Budapest is famous for its ruin bars. They’re a “must visit” for any visitor. The most famous of them all, the most recommended is Szimpla Kert. In fact, it’s so famous that Lonely Planet has named it one of the top bars in the world.
Note: Some posts on this site contain affiliate links, meaning if you book or buy something through one of these links, I may earn a small commission (at no extra cost to you!). I would not recommend something if I did not enjoy it. You can read my full disclosure policy here.
Old apartment buildings and unused open spaces are reclaimed and transformed into trendy places for locals and tourists alike to drink cheaply. The bars are generally decorated with whatever furniture is found in the buildings resulting in a eccentric collection of furniture and artwork. This is where the name “ruin bar” comes from. Szimpla Kert was the first ruin bar in Budapest, settling into its home in the Jewish Quarter of Budapest’s seventh district in 2004. Since then, many more ruin bars have popped up around the city.
Many ruin bars have local bands provide music, and organize other events like film nights and art shows. But in the case of Szimpla Kert, every Sunday it houses a farmer’s market full of artisan jams and jellys, fresh produce and tasty meats and cheeses.
There was surprisingly a lot of people at the market. It was quite crowded the whole time I was there.
There was plenty to look at and to buy. From fresh produce to various meats and sausages, to cheese and breads.
In general, everything was more expensive than what you would find at other markets.
But they all looked delicious. The Boy and I ended up walking out of there with a bunch of different sausages and meats, cheese and bread.
The bar was fully functioning. There are plenty of non alcoholic options as well. Even though it technically is a bar, it operates like a cafe during the day (and evenings as well).
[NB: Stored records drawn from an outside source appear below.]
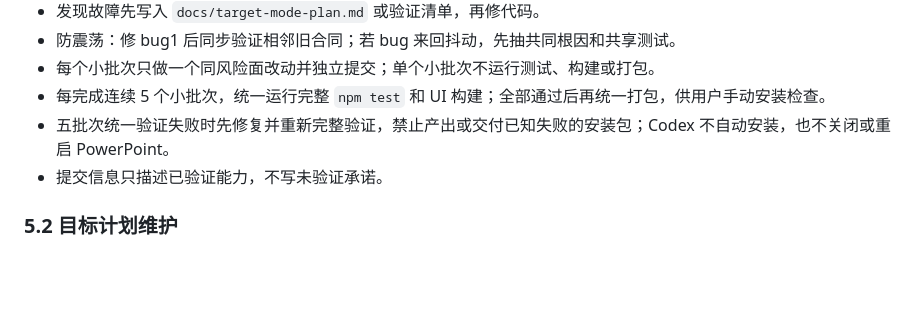
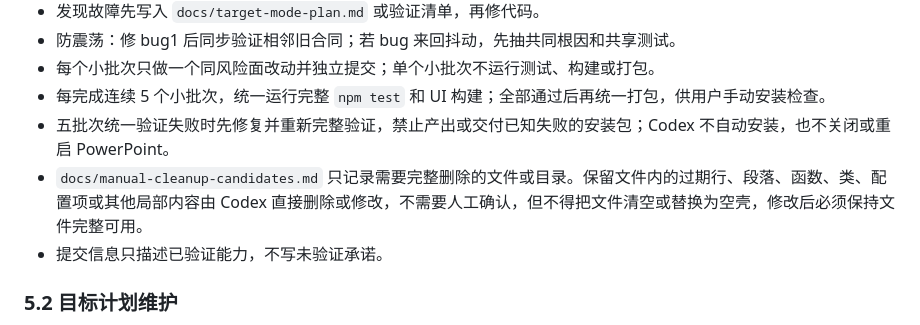
Before and after one commit to zlinkw/my_ppt_app, a Markdown page: docs/PROJECT_CONSTRAINTS.md, the part around the change. Rendered like a GitHub page; blank space fills up the shorter version.

Commit message:
docs: narrow manual cleanup confirmation scope

```diff
--- a/docs/PROJECT_CONSTRAINTS.md
+++ b/docs/PROJECT_CONSTRAINTS.md
@@ -79,6 +79,7 @@
 - 每个小批次只做一个同风险面改动并独立提交；单个小批次不运行测试、构建或打包。
 - 每完成连续 5 个小批次，统一运行完整 `npm test` 和 UI 构建；全部通过后再统一打包，供用户手动安装检查。
 - 五批次统一验证失败时先修复并重新完整验证，禁止产出或交付已知失败的安装包；Codex 不自动安装，也不关闭或重启 PowerPoint。
+- `docs/manual-cleanup-candidates.md` 只记录需要完整删除的文件或目录。保留文件内的过期行、段落、函数、类、配置项或其他局部内容由 Codex 直接删除或修改，不需要人工确认，但不得把文件清空或替换为空壳，修改后必须保持文件完整可用。
 - 提交信息只描述已验证能力，不写未验证承诺。
 
 ### 5.2 目标计划维护
```
Also changed, not shown: docs/manual-cleanup-candidates.md (+1 -1 lines), docs/target-mode-plan.md (+1 -0 lines).
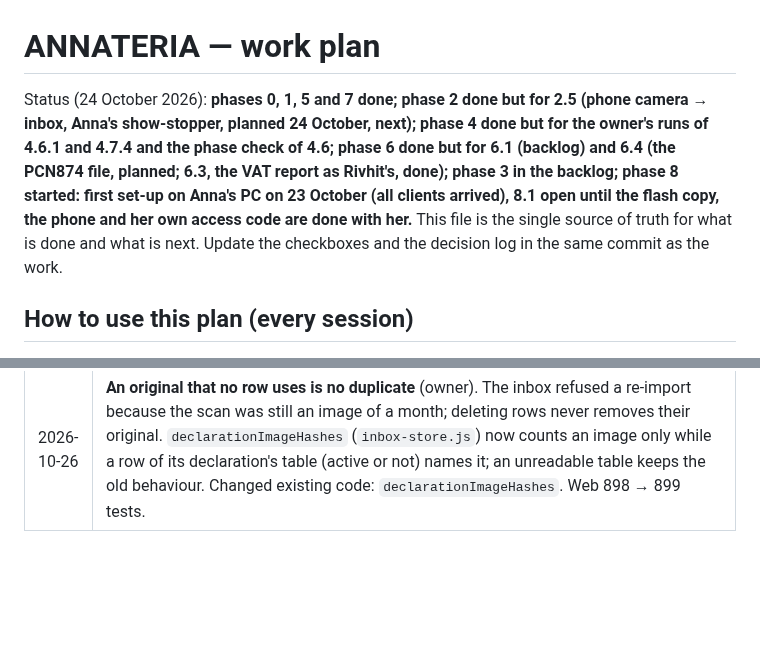
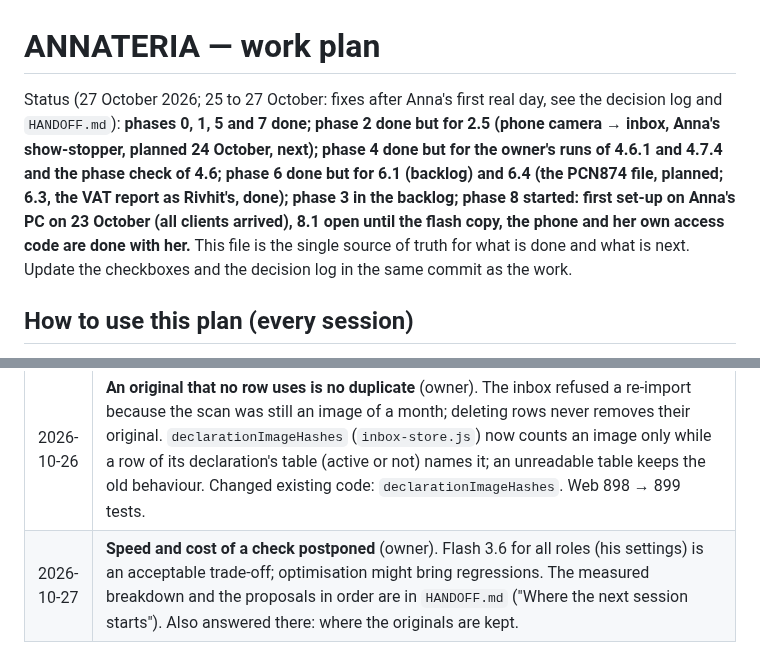
Before and after one commit to vitaliksh/annateria, a Markdown page: docs/WORK_PLAN.md, 2 parts joined by grey strips. Drawn GitHub-style; blank space fills up the shorter version.

```diff
--- a/docs/WORK_PLAN.md
+++ b/docs/WORK_PLAN.md
@@ -1,6 +1,6 @@
 # ANNATERIA — work plan
 
-Status (24 October 2026): **phases 0, 1, 5 and 7 done; phase 2 done but for 2.5 (phone camera → inbox, Anna's show-stopper, planned 24 October, next); phase 4 done but for the owner's runs of 4.6.1 and 4.7.4 and the phase check of 4.6; phase 6 done but for 6.1 (backlog) and 6.4 (the PCN874 file, planned; 6.3, the VAT report as Rivhit's, done); phase 3 in the backlog; phase 8 started: first set-up on Anna's PC on 23 October (all clients arrived), 8.1 open until the flash copy, the phone and her own access code are done with her.** This file is the single source of truth for what is
+Status (27 October 2026; 25 to 27 October: fixes after Anna's first real day, see the decision log and `HANDOFF.md`): **phases 0, 1, 5 and 7 done; phase 2 done but for 2.5 (phone camera → inbox, Anna's show-stopper, planned 24 October, next); phase 4 done but for the owner's runs of 4.6.1 and 4.7.4 and the phase check of 4.6; phase 6 done but for 6.1 (backlog) and 6.4 (the PCN874 file, planned; 6.3, the VAT report as Rivhit's, done); phase 3 in the backlog; phase 8 started: first set-up on Anna's PC on 23 October (all clients arrived), 8.1 open until the flash copy, the phone and her own access code are done with her.** This file is the single source of truth for what is
 done and what is next. Update the checkboxes and the decision log in the same commit as the work.
 
 ## How to use this plan (every session)
@@ -561,3 +561,4 @@ model behind the same proxy.
 | 2026-10-25 | **Nothing that came in is lost** (Anna, via the owner: every input document must be a row, even with absent or doubtful fields, every photo attached; she decides; "fix rules if they void it"). The owner's re-run lost 11 of 18 documents of a scan: rejected by `add_rows`, never re-added, the file filed anyway. Code now guarantees it: `addMissingRows` (`add-rows.js`) gives every document of a file without a row an inactive row "to look at" before `move_file_to_declaration` files it; `runAgent` files at its end every file with rows that the model left (`fileTheRest`, log `byApp`); new routing `same_file`; panel note `keptNote`. Instruction: the rule "if a row was rejected, do not move the file" removed, "every document must end in the table" added (`base-2026-10-25a`). `AGENTS.md` records the rule. Changed existing code: `add-rows.js` (routing, `addOne` options, internal result keys), `move-file.js`, `run.js` (`finish` is async), `prompts.js`, `app.js`, `assistant-flow.js`. Web 892 → 897 tests. **Not verified:** the eval (needs the owner's code), a real run. Seen, not fixed: own income receipts booked as expense 212. |
 | 2026-10-26 | **A document the client issued belongs to the client** (owner). The re-run put all 26 documents of the two scans into tables with their originals, but the client's 8 own receipts (supplier VAT = client VAT, no buyer VAT) were asked about and a wrong pick filed them under another client. `vat_id` routing now accepts the supplier's VAT number, and `buyer_mismatch` is off for such a document. Changed existing code: `add-rows.js` (`verifyRouting`, the error text), `facts.js` (`buyerMismatch`), `prompts.js` (proof 2; `base-2026-10-26a`). Web 897 → 898 tests. **Not verified:** the eval, a real run. |
 | 2026-10-26 | **An original that no row uses is no duplicate** (owner). The inbox refused a re-import because the scan was still an image of a month; deleting rows never removes their original. `declarationImageHashes` (`inbox-store.js`) now counts an image only while a row of its declaration's table (active or not) names it; an unreadable table keeps the old behaviour. Changed existing code: `declarationImageHashes`. Web 898 → 899 tests. |
+| 2026-10-27 | **Speed and cost of a check postponed** (owner). Flash 3.6 for all roles (his settings) is an acceptable trade-off; optimisation might bring regressions. The measured breakdown and the proposals in order are in `HANDOFF.md` ("Where the next session starts"). Also answered there: where the originals are kept. |
```
Also changed, not shown: docs/HANDOFF.md (+38 -5 lines).
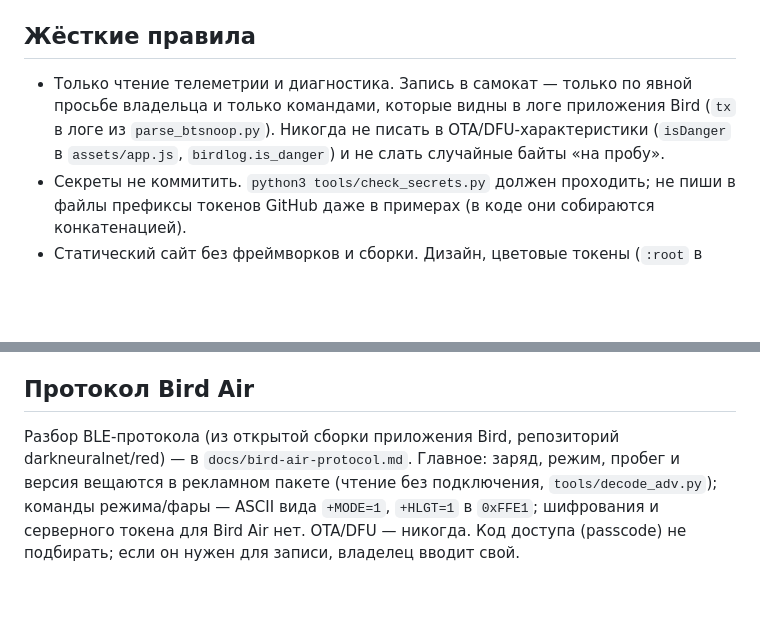
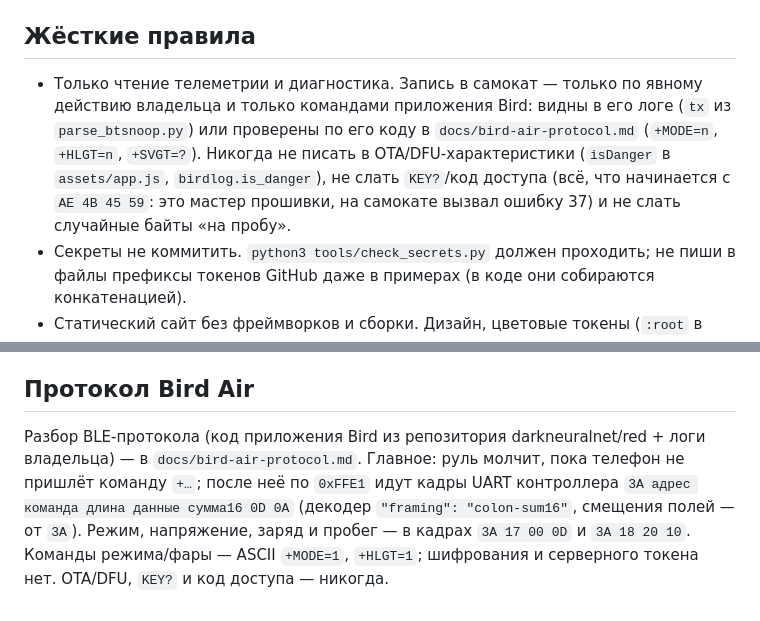
Before and after one commit to Purple-Palm/Bird-Air-Tweaking, a Markdown page: CLAUDE.md, 2 parts joined by grey strips. GitHub-like rendering; blank space fills up the shorter version.

```diff
--- a/CLAUDE.md
+++ b/CLAUDE.md
@@ -10,10 +10,12 @@
 
 ## Жёсткие правила
 
-- Только чтение телеметрии и диагностика. Запись в самокат — только по явной просьбе владельца и
-  только командами, которые видны в логе приложения Bird (`tx` в логе из `parse_btsnoop.py`).
+- Только чтение телеметрии и диагностика. Запись в самокат — только по явному действию владельца и
+  только командами приложения Bird: видны в его логе (`tx` из `parse_btsnoop.py`) или проверены
+  по его коду в `docs/bird-air-protocol.md` (`+MODE=n`, `+HLGT=n`, `+SVGT=?`).
   Никогда не писать в OTA/DFU-характеристики (`isDanger` в `assets/app.js`,
-  `birdlog.is_danger`) и не слать случайные байты «на пробу».
+  `birdlog.is_danger`), не слать `KEY?`/код доступа (всё, что начинается с `AE 4B 45 59`: это
+  мастер прошивки, на самокате вызвал ошибку 37) и не слать случайные байты «на пробу».
 - Секреты не коммитить. `python3 tools/check_secrets.py` должен проходить; не пиши в файлы
   префиксы токенов GitHub даже в примерах (в коде они собираются конкатенацией).
 - Статический сайт без фреймворков и сборки. Дизайн, цветовые токены (`:root` в
@@ -59,8 +61,9 @@
 
 ## Протокол Bird Air
 
-Разбор BLE-протокола (из открытой сборки приложения Bird, репозиторий darkneuralnet/red) —
-в `docs/bird-air-protocol.md`. Главное: заряд, режим, пробег и версия вещаются в рекламном
-пакете (чтение без подключения, `tools/decode_adv.py`); команды режима/фары — ASCII вида
-`+MODE=1`, `+HLGT=1` в `0xFFE1`; шифрования и серверного токена для Bird Air нет. OTA/DFU —
-никогда. Код доступа (passcode) не подбирать; если он нужен для записи, владелец вводит свой.
+Разбор BLE-протокола (код приложения Bird из репозитория darkneuralnet/red + логи владельца) —
+в `docs/bird-air-protocol.md`. Главное: руль молчит, пока телефон не пришлёт команду `+…`;
+после неё по `0xFFE1` идут кадры UART контроллера `3A адрес команда длина данные сумма16 0D 0A`
+(декодер `"framing": "colon-sum16"`, смещения полей — от `3A`). Режим, напряжение, заряд и
+пробег — в кадрах `3A 17 00 0D` и `3A 18 20 10`. Команды режима/фары — ASCII `+MODE=1`,
+`+HLGT=1`; шифрования и серверного токена нет. OTA/DFU, `KEY?` и код доступа — никогда.
```
Also changed, not shown: docs/bird-air-protocol.md (+58 -42 lines).
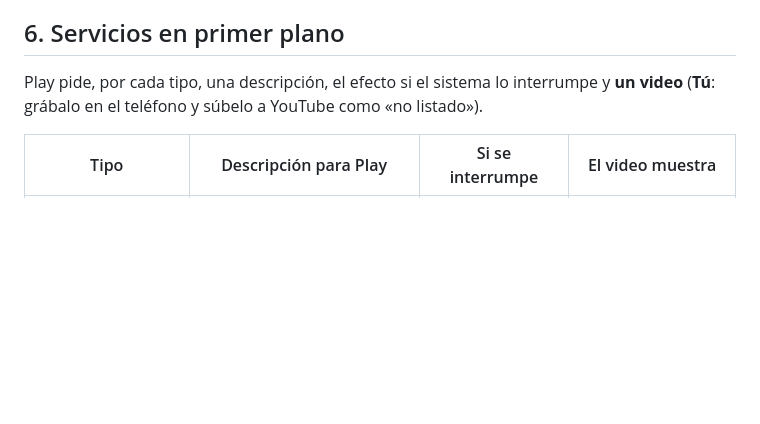
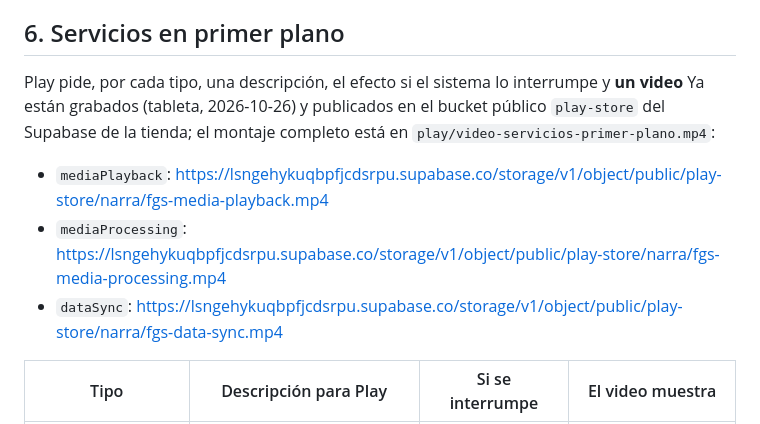
Before and after one commit to DarkSack/narra, a Markdown page: docs/PLAY_STORE.md, the part around the change. GitHub-like rendering; blank space fills up the shorter version.

Commit message:
Ficha de Play: enlaces a los videos de servicios en primer plano

```diff
--- a/docs/PLAY_STORE.md
+++ b/docs/PLAY_STORE.md
@@ -149,7 +149,12 @@ subir la versión.
 ## 6. Servicios en primer plano
 
 Play pide, por cada tipo, una descripción, el efecto si el sistema lo interrumpe y **un video**
-(**Tú**: grábalo en el teléfono y súbelo a YouTube como «no listado»).
+Ya están grabados (tableta, 2026-10-26) y publicados en el bucket público `play-store` del Supabase de la tienda;
+el montaje completo está en `play/video-servicios-primer-plano.mp4`:
+
+- `mediaPlayback`: https://lsngehykuqbpfjcdsrpu.supabase.co/storage/v1/object/public/play-store/narra/fgs-media-playback.mp4
+- `mediaProcessing`: https://lsngehykuqbpfjcdsrpu.supabase.co/storage/v1/object/public/play-store/narra/fgs-media-processing.mp4
+- `dataSync`: https://lsngehykuqbpfjcdsrpu.supabase.co/storage/v1/object/public/play-store/narra/fgs-data-sync.mp4
 
 | Tipo | Descripción para Play | Si se interrumpe | El video muestra |
 |---|---|---|---|
```
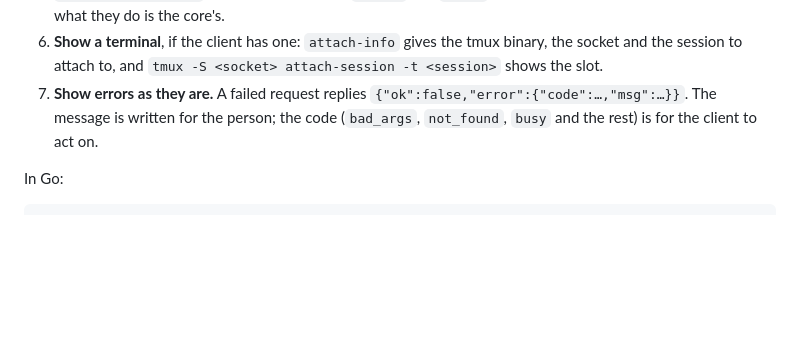
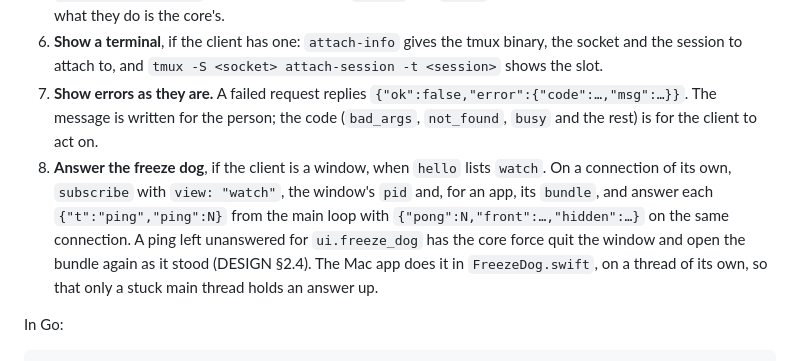
Before and after one commit to irie-people/irie, a Markdown page: docs/CORE.md, the part around the change. Drawn GitHub-style; blank space fills up the shorter version.

Commit message:
docs(core): a window answers the freeze dog
Writing a client gains a step: a window that can freeze subscribes with view "watch" and answers each ping from its main loop.

An agent (Claude Code) wrote this change.

Co-Authored-By: Claude Opus 5.5 <noreply@anthropic.com>
Signed-off-by: Irie <0+irie-placeholder@users.noreply.github.com>

```diff
--- a/docs/CORE.md
+++ b/docs/CORE.md
@@ -23,6 +23,7 @@ The Go package holds no state and starts nothing: the core is what runs. Its wir
 5. **Send gestures to the ops they name.** A click on a card is `show`; a drag is `reorder`; the buttons and keys are `park`, `unpark`, `freeze`, `thaw`, `priority`, `close`, `reopen`, `undo`, `redo`, `rate` and `move`; an inline rename is `rename`; a message box is `send`; a conversation view is `conversation` (or `subscribe` with `conversation: true`); a settings window is `config` and `theme`. Keys and buttons are the client's own; what they do is the core's.
 6. **Show a terminal**, if the client has one: `attach-info` gives the tmux binary, the socket and the session to attach to, and `tmux -S <socket> attach-session -t <session>` shows the slot.
 7. **Show errors as they are.** A failed request replies `{"ok":false,"error":{"code":…,"msg":…}}`. The message is written for the person; the code (`bad_args`, `not_found`, `busy` and the rest) is for the client to act on.
+8. **Answer the freeze dog**, if the client is a window, when `hello` lists `watch`. On a connection of its own, `subscribe` with `view: "watch"`, the window's `pid` and, for an app, its `bundle`, and answer each `{"t":"ping","ping":N}` from the main loop with `{"pong":N,"front":…,"hidden":…}` on the same connection. A ping left unanswered for `ui.freeze_dog` has the core force quit the window and open the bundle again as it stood (DESIGN §2.4). The Mac app does it in `FreezeDog.swift`, on a thread of its own, so that only a stuck main thread holds an answer up.
 
 In Go:
 
```
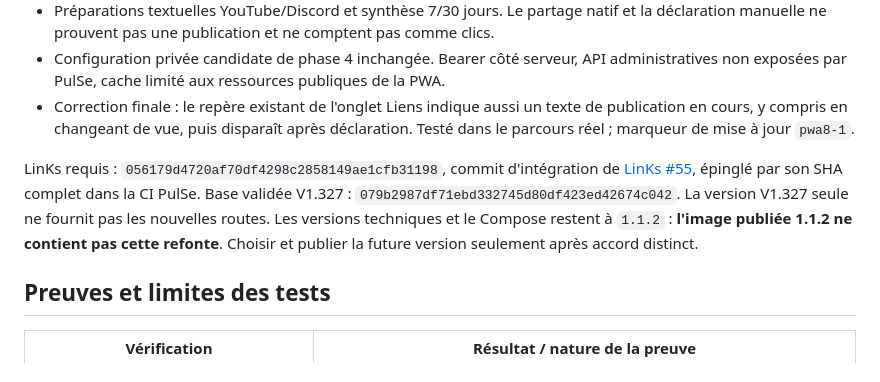
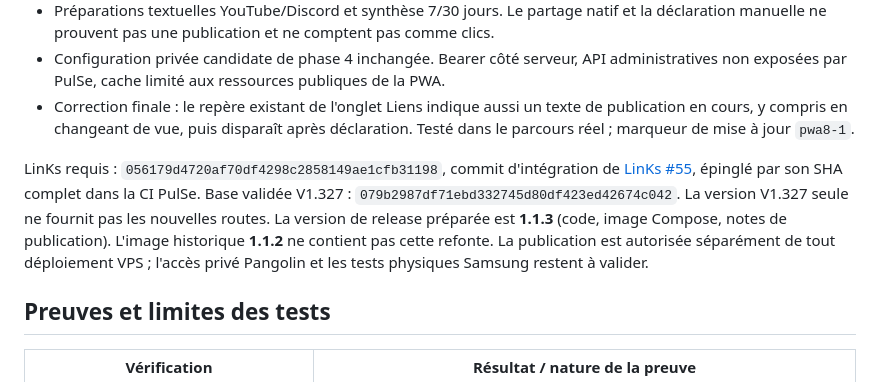
Before and after one commit to Mick7784/PulSe, a Markdown page: docs/VALIDATION-FINALE.md, the part around the change. Drawn GitHub-style.

Commit message:
docs: record v1.1.3 release readiness and separate VPS rollout

```diff
--- a/docs/VALIDATION-FINALE.md
+++ b/docs/VALIDATION-FINALE.md
@@ -11,7 +11,7 @@ Audit du 30 octobre 2026. Branche `feat/pulse-refonte-mobile`, ensemble des phas
 - Configuration privée candidate de phase 4 inchangée. Bearer côté serveur, API administratives non exposées par PulSe, cache limité aux ressources publiques de la PWA.
 - Correction finale : le repère existant de l'onglet Liens indique aussi un texte de publication en cours, y compris en changeant de vue, puis disparaît après déclaration. Testé dans le parcours réel ; marqueur de mise à jour `pwa8-1`.
 
-LinKs requis : `056179d4720af70df4298c2858149ae1cfb31198`, commit d'intégration de [LinKs #55](https://github.com/Mick7784/LinKs/pull/55), épinglé par son SHA complet dans la CI PulSe. Base validée V1.327 : `079b2987df71ebd332745d80df423ed42674c042`. La version V1.327 seule ne fournit pas les nouvelles routes. Les versions techniques et le Compose restent à `1.1.2` : **l'image publiée 1.1.2 ne contient pas cette refonte**. Choisir et publier la future version seulement après accord distinct.
+LinKs requis : `056179d4720af70df4298c2858149ae1cfb31198`, commit d'intégration de [LinKs #55](https://github.com/Mick7784/LinKs/pull/55), épinglé par son SHA complet dans la CI PulSe. Base validée V1.327 : `079b2987df71ebd332745d80df423ed42674c042`. La version V1.327 seule ne fournit pas les nouvelles routes. La version de release préparée est **1.1.3** (code, image Compose, notes de publication). L'image historique **1.1.2** ne contient pas cette refonte. La publication est autorisée séparément de tout déploiement VPS ; l'accès privé Pangolin et les tests physiques Samsung restent à valider.
 
 ## Preuves et limites des tests
 
```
I have only ever been to Szimpla at night and visiting it during the day was an interesting experience. You can see even more clearly the fascinating collection of artwork and graffiti throughout the building. Things that you can’t see very well under the cover of darkness among all the people.
The Kert in the name literally means garden when translated into English. Accordingly, a large part of Szimpla is outside in the open air. In the summers there is no ceiling and it is rather liberating to be sitting in an open courtyard staring up in the night sky.
For a unique experience, try going to during the day and on a Sunday to visit the Szimpla Kert Farmer’s Market. You’ll see the ruin bar in completely different light. For more photos from my visit, check out my Flickr page.
1075 Budapest, Kazinczy utca 14
The farmer’s market is open every Sunday from 9 am to 2 pm